The Daily Wildcat

 

    “No brakes, no problem”

    Tim Cheney does a wheelie on his fixed gear bicycle Sunday evening outside of Old Main.  Fixed-gear bikes feature fewer metal parts than road or mountain bikes but can be more perilous to ride.
    Tim Cheney does a wheelie on his fixed gear bicycle Sunday evening outside of Old Main. Fixed-gear bikes feature fewer metal parts than road or mountain bikes but can be more perilous to ride.

    Under the orange chemical glow of sodium streetlamps, a dozen cyclists riding fixed-gear bikes assembled for their weekly high-speed burn through Tucson’s city streets.

    A fixed-gear bike looks like a regular road bicycle, but has only one gear ratio to choose from. There are no shifters and no derailleur, the component of the bike that shifts gears on the rear wheel.

    They also lack a free-wheel, the component on most road and mountain bikes that allows the rider to coast. As a result, the pedals automatically move when a fixed-gear bike is in motion.

    Many fixed-gear bikes stand out because of a conspicuous absence of brakes, requiring riders to control their speed by resisting the motion of the pedals. Riders will also stop by locking the rear wheel and skidding.

    Dangerous? Of course. So why are urban centers, bike-messenger meccas and college campuses seeing increasing numbers of fixed-gear bikes?

    “”The idea of a fixed-gear is that it’s simpler and more efficient and easier to maintain,”” said Robert Gibboni, a molecular and cellular biology junior who decided to switch to fixed-gear after his mountain bike was stolen.

    “”I was riding my road bike to school, like my really good road bike, and I didn’t want all the gears,”” said Adam Piatkowski, a civil engineering sophomore who has been riding a fixed-gear for a year and a half. “”(It’s) just simpler.””

    Weight is also a factor for cyclists.

    “”The bikes are really light because they’re stripped,”” said Andrew Bates, a music junior who has been riding his fixed-gear bike for about a month.

    Most of the riders present Monday night in front of Old Main, 1200 E. University Blvd., built their bikes from recycled frames and salvaged bike parts.

    “”It’s really cool to find an old frame and fix it up,”” said Thomas Brown, a mechanical engineering sophomore who has been riding a fixed-gear since May.
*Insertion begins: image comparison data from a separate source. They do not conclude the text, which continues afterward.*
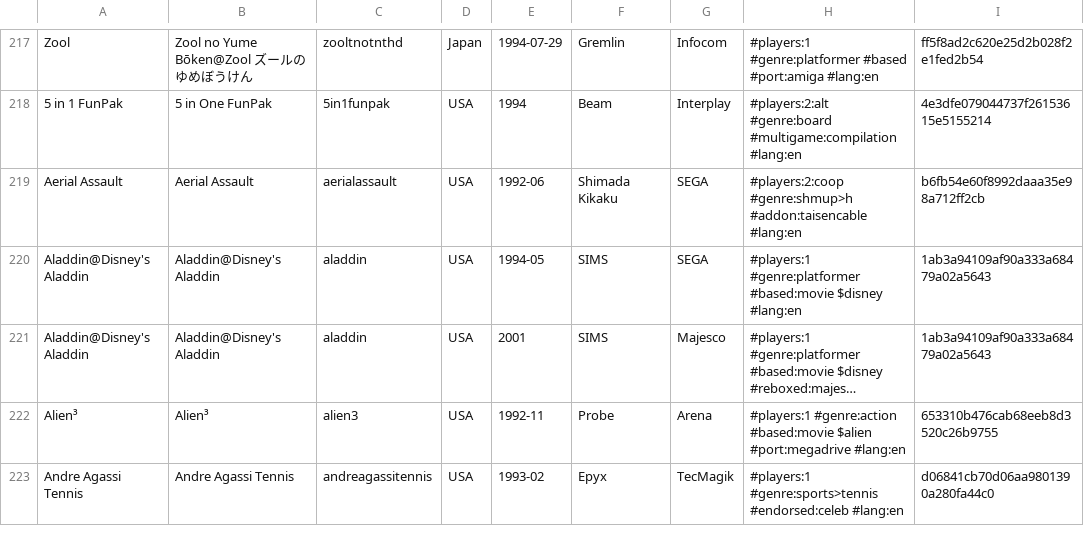
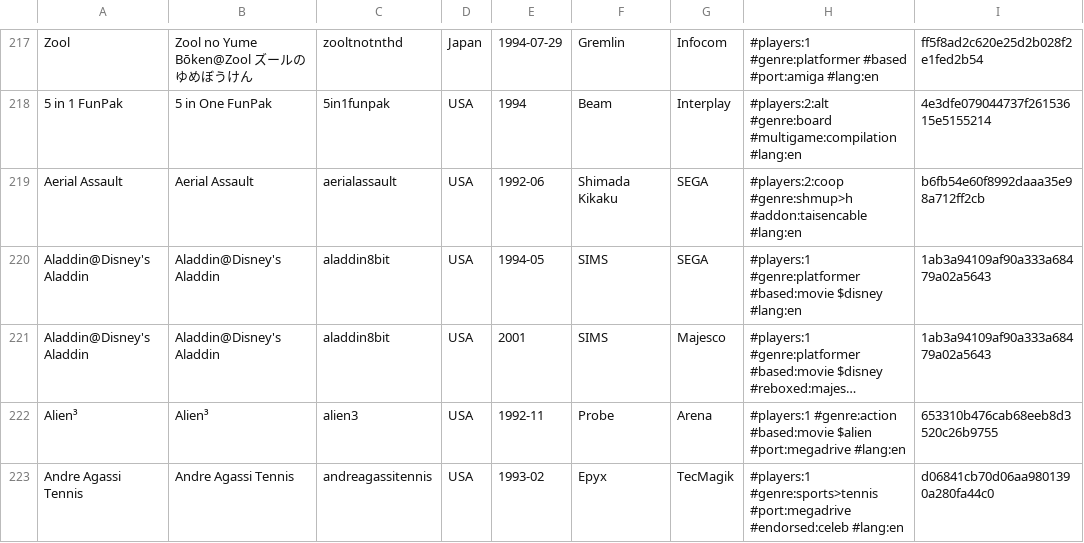
Before and after one commit to PigSaint/GameDataBase, a CSV file: console_sega_gamegear.csv, drawn as a sheet; only a part is shown, gaps mark what is left out; long unchanged cells end in …; the diff covers the shown part only; the diff names each change by its address in the sheet, - before the commit and + after, or states it on an @@ line.

Commit message:
Update console_sega_gamegear.csv

```diff
--- a/console_sega_gamegear.csv
+++ b/console_sega_gamegear.csv
-C220:C221: aladdin
+C220:C221: aladdin8bit
-H223: #players:1 #genre:sports>tennis #endorsed:celeb #lang:en
+H223: #players:1 #genre:sports>tennis #port:megadrive #endorsed:celeb #lang:en
```
Also changed, not shown: 29 edited cells elsewhere in this file.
    His bike sports very narrow handlebars, which he said are good for weaving through traffic.

    “”It’s a more simple mechanism,””
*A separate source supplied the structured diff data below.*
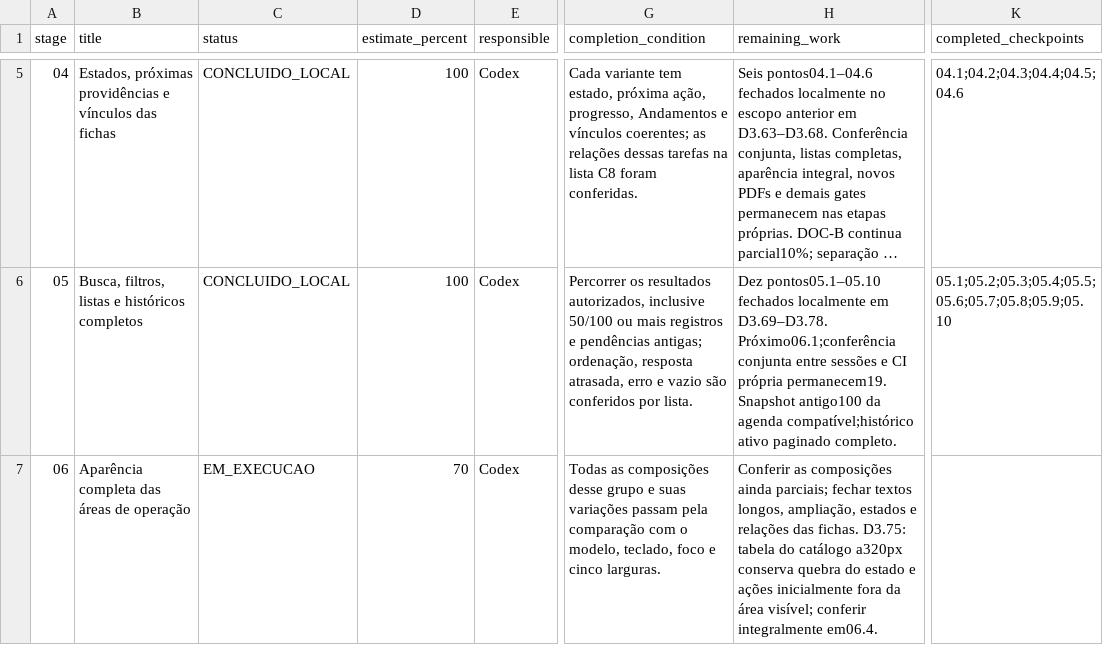
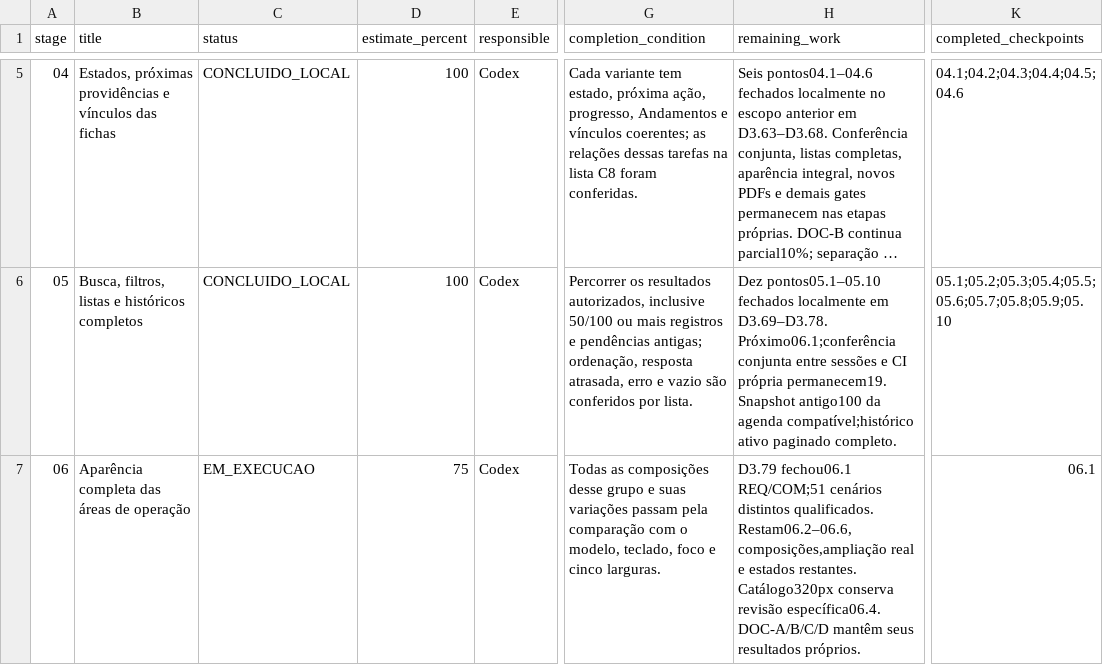
Before and after one commit to RMZZFAJ/home-care-assistant, a CSV file: docs/audits/D/D-B/EXECUTION_STAGES.csv, drawn as a sheet; only a part is shown, gaps mark what is left out; long unchanged cells end in …; the diff covers the shown part only; the diff names each change by its address in the sheet, - before the commit and + after, or states it on an @@ line.

```diff
--- a/docs/audits/D/D-B/EXECUTION_STAGES.csv
+++ b/docs/audits/D/D-B/EXECUTION_STAGES.csv
-D7 (estimate_percent): 70
+D7 (estimate_percent): 75
-H7 (remaining_work): Conferir as composições ainda parciais; fechar textos longos, ampliação, estados e relações das fichas. D3.75: tabela do catálogo a320px conserva quebra do estado e ações inicialmente fora da área visível; conferir integralmente em06.4.
+H7 (remaining_work): D3.79 fechou06.1 REQ/COM;51 cenários distintos qualificados. Restam06.2–06.6,composições,ampliação real e estados restantes. Catálogo320px conserva revisão específica06.4. DOC-A/B/C/D mantêm seus resultados próprios.
-K7 (completed_checkpoints): (empty)
+K7 (completed_checkpoints): 06.1
```
Also changed, not shown: 1 edited cell elsewhere in this file, docs/audits/D/D-B/ACCEPTANCE_EXECUTION.csv, docs/audits/D/D-B/UI_MODEL_ACCEPTANCE.csv, 22 other files.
    You know, working on your bike is like hot-rodding or something; You can always outdo what you’ve got.

    -Ed Foster,
    UA fine arts alum
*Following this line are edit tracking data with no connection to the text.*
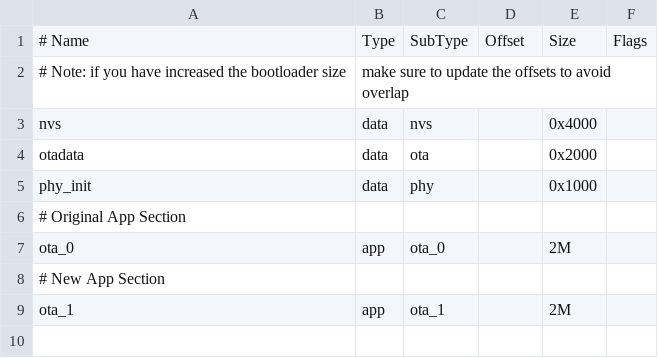
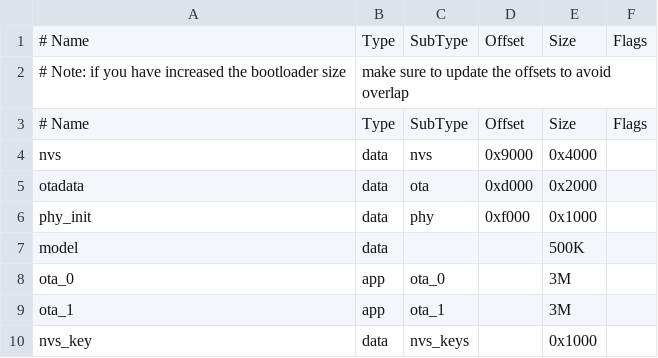
Before and after one commit to zaixiaxiaosu21/AIash, a CSV file: partitions.csv, drawn as a sheet.

```diff
--- a/partitions.csv
+++ b/partitions.csv
@@ -2,8 +2,9 @@
 # Note: if you have increased the bootloader size, make sure to update the offsets to avoid overlap
-nvs,      data, nvs,     ,        0x4000,
-otadata,  data, ota,     ,        0x2000,
-phy_init, data, phy,     ,        0x1000,
-# Original App Section
-ota_0,    app,  ota_0,   ,        2M,
-# New App Section
-ota_1,    app,  ota_1,   ,        2M,
+# Name,   Type, SubType,  Offset,   Size,  Flags
+nvs,      data, nvs,      0x9000,  0x4000
+otadata,  data, ota,      0xd000,  0x2000
+phy_init, data, phy,      0xf000,  0x1000
+model,  data,        ,         ,    500K
+ota_0,    app,  ota_0,    ,         3M
+ota_1,    app,  ota_1,    ,         3M
+nvs_key,  data, nvs_keys, ,        0x1000
```
Also changed, not shown: 9 other files.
    said Ed Foster, a 1996 UA fine arts graduate who started riding fixed-gear bikes roughly 10 years ago and now designs and builds bicycle frames under his company name, La Suprema. “”Once I started riding I found there’s increased control and slow-speed handling. I stay riding it because it’s fun as hell and it’s very simple to maintain.””

    Despite having fewer parts, the maintenance of fixed-gear bikes is not necessarily more economical than that of mountain and road bikes, Foster said.

    “”You know, working on your bike is like hot-rodding or something,”” he said. “”You can always outdo what you’ve got.””

    The efficiency of peddling is an advantage and a disadvantage, he added. A fixed-gear rider’s speed is limited to a certain range, especially when descending steep hills.

    “”Your feet can hardly keep up with the pace that you’re going,””
    Foster said.

    Foster and some friends recently participated in the Mount Lemmon time trial.

    “”We were really efficient (quick) on the way up,”” he said. “”We hung with guys on $5,000 racing bicycles. But then on the way down we were hurting.””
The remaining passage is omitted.